*** Data supplied ***

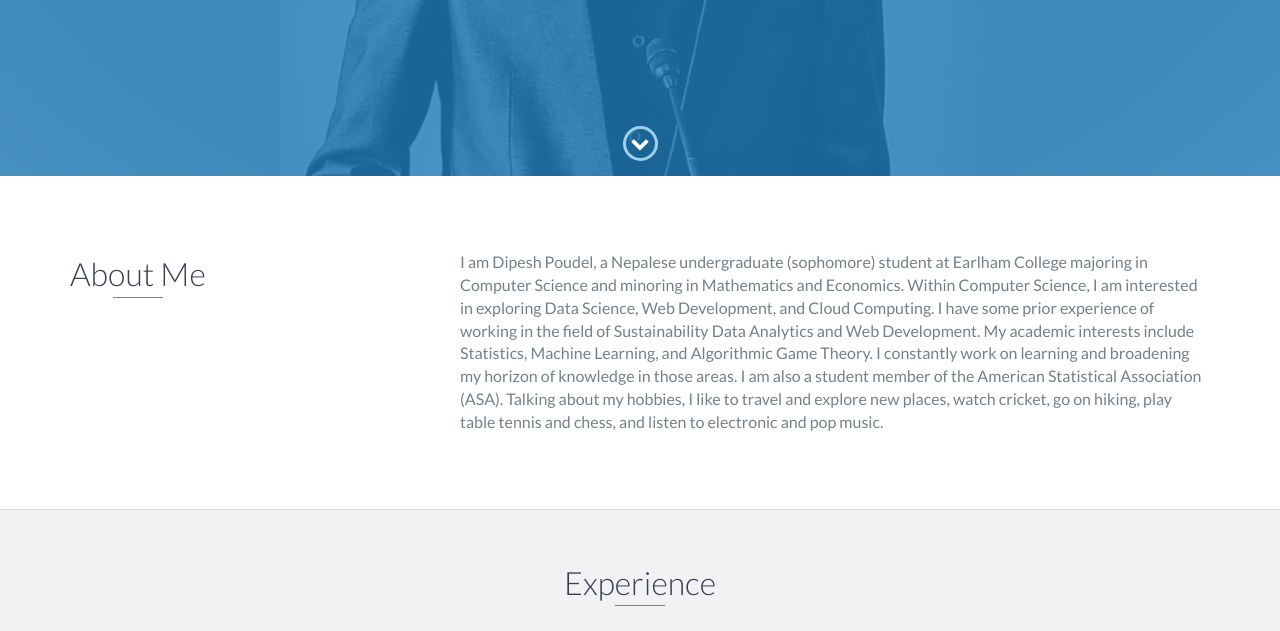
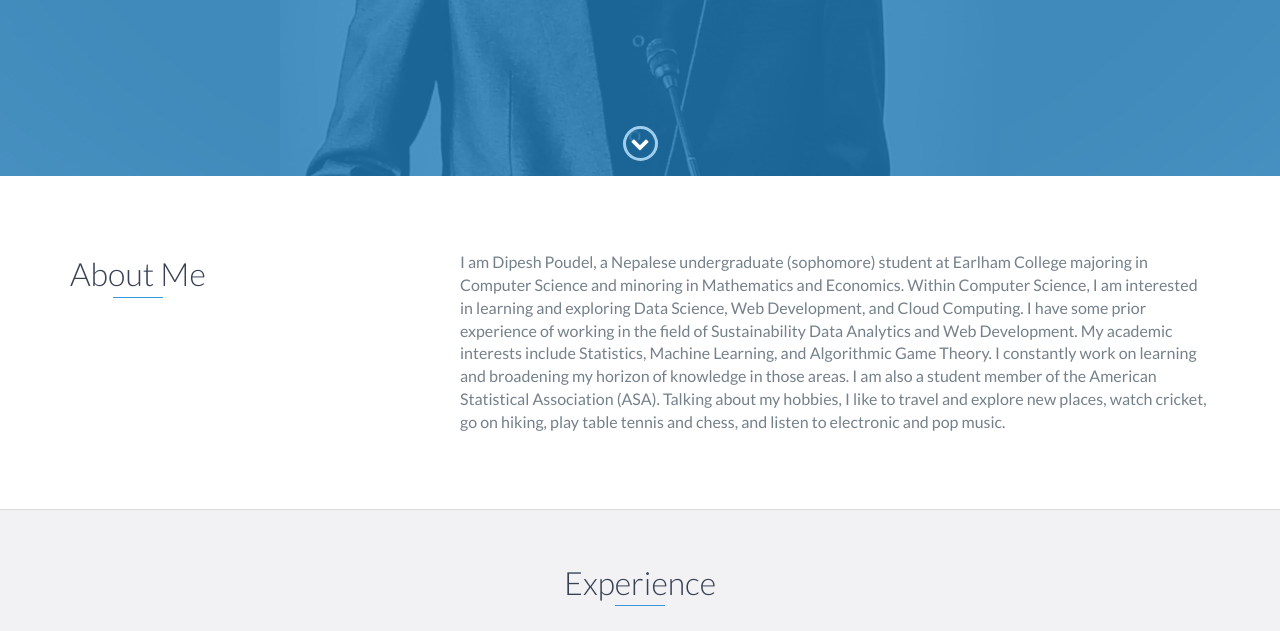
Before and after one commit to Dpoudel18/dipeshpoudel, a plain HTML site: page index.html in a window 1280 px wide. Shown: the part 624-1255 px from the top of the page. Drawn offline with nearby package versions, Linux system fonts and the light colour scheme.

Commit message:
Update index.html

```diff
--- a/index.html
+++ b/index.html
@@ -97,7 +97,7 @@
                 </div>
                 <div class="col-md-8">
                     <p>
-                      I am Dipesh Poudel, a Nepalese undergraduate (sophomore) student at Earlham College majoring in Computer Science and minoring in Mathematics and Economics. Within Computer Science, I am interested in exploring Data Science, Web Development, and Cloud Computing. I have some prior experience of working in the field of Sustainability Data Analytics and Web Development. My academic interests include Statistics, Machine Learning, and Algorithmic Game Theory. I constantly work on learning and broadening my horizon of knowledge in those areas. I am also a student member of the American Statistical Association (ASA). Talking about my hobbies, I like to travel and explore new places, watch cricket, go on hiking, play table tennis and chess, and listen to electronic and pop music.
+                      I am Dipesh Poudel, a Nepalese undergraduate (sophomore) student at Earlham College majoring in Computer Science and minoring in Mathematics and Economics. Within Computer Science, I am interested in learning and exploring Data Science, Web Development, and Cloud Computing. I have some prior experience of working in the field of Sustainability Data Analytics and Web Development. My academic interests include Statistics, Machine Learning, and Algorithmic Game Theory. I constantly work on learning and broadening my horizon of knowledge in those areas. I am also a student member of the American Statistical Association (ASA). Talking about my hobbies, I like to travel and explore new places, watch cricket, go on hiking, play table tennis and chess, and listen to electronic and pop music.
                     </p>
                 </div>
             </div>
```
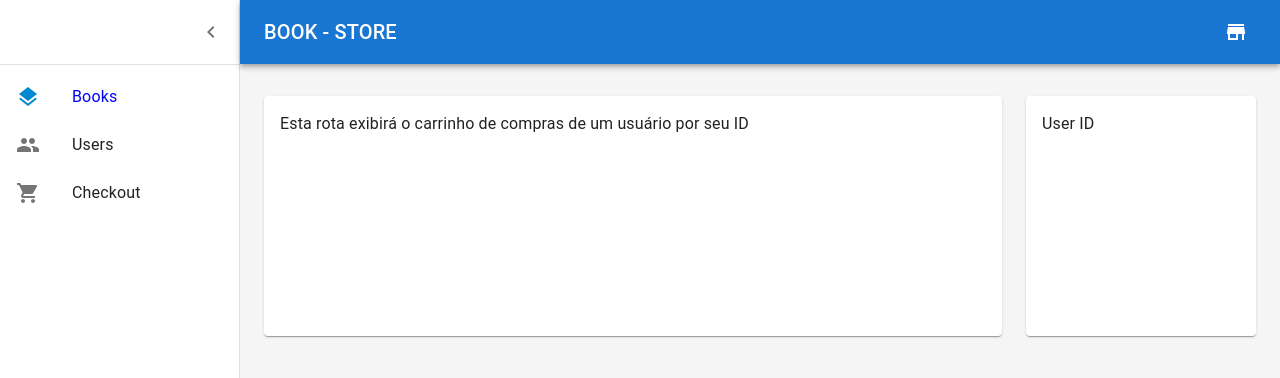
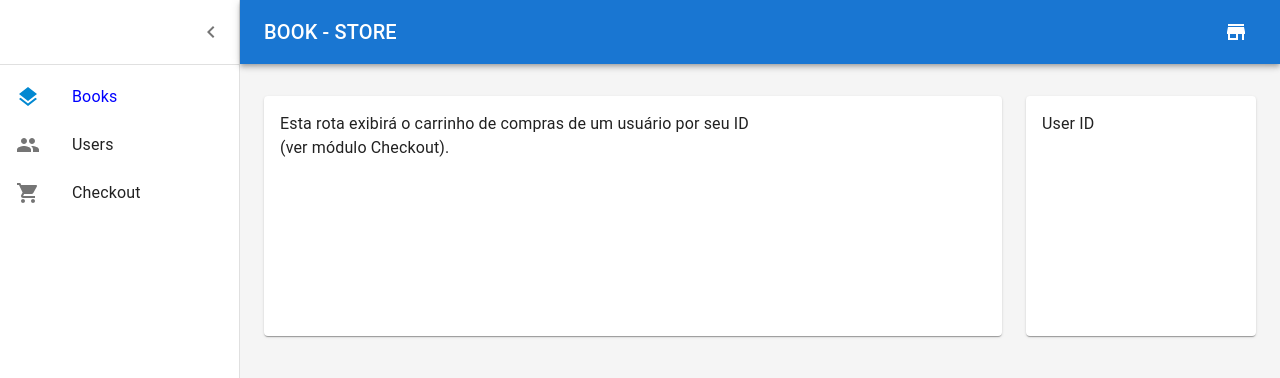
Before and after one commit to aniceto-jolela/bookstore, a React (Create React App) app: page /users/user_id/cart in a window 1280 px wide. Shown: the top 378 px of the page. Built offline with nearby package versions, Linux system fonts and the light colour scheme.

Commit message:
router cart.

```diff
--- a/src/users/cart.tsx
+++ b/src/users/cart.tsx
@@ -35,7 +35,8 @@ const Cart = () => {
                 height: 240,
               }}
             >
-              Esta rota exibirá o carrinho de compras de um usuário por seu ID
+              Esta rota exibirá o carrinho de compras de um usuário por seu ID <br/>
+              (ver módulo Checkout).
             </Paper>
           </Grid>
           {/* Recent Deposits */}
```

*** End of Data supplied ***

## Task prompt
For every line above that includes the string "users", copy the line.

## Result of this task
Before and after one commit to aniceto-jolela/bookstore, a React (Create React App) app: page /users/user_id/cart in a window 1280 px wide. Shown: the top 378 px of the page. Built offline with nearby package versions, Linux system fonts and the light colour scheme.
--- a/src/users/cart.tsx
+++ b/src/users/cart.tsx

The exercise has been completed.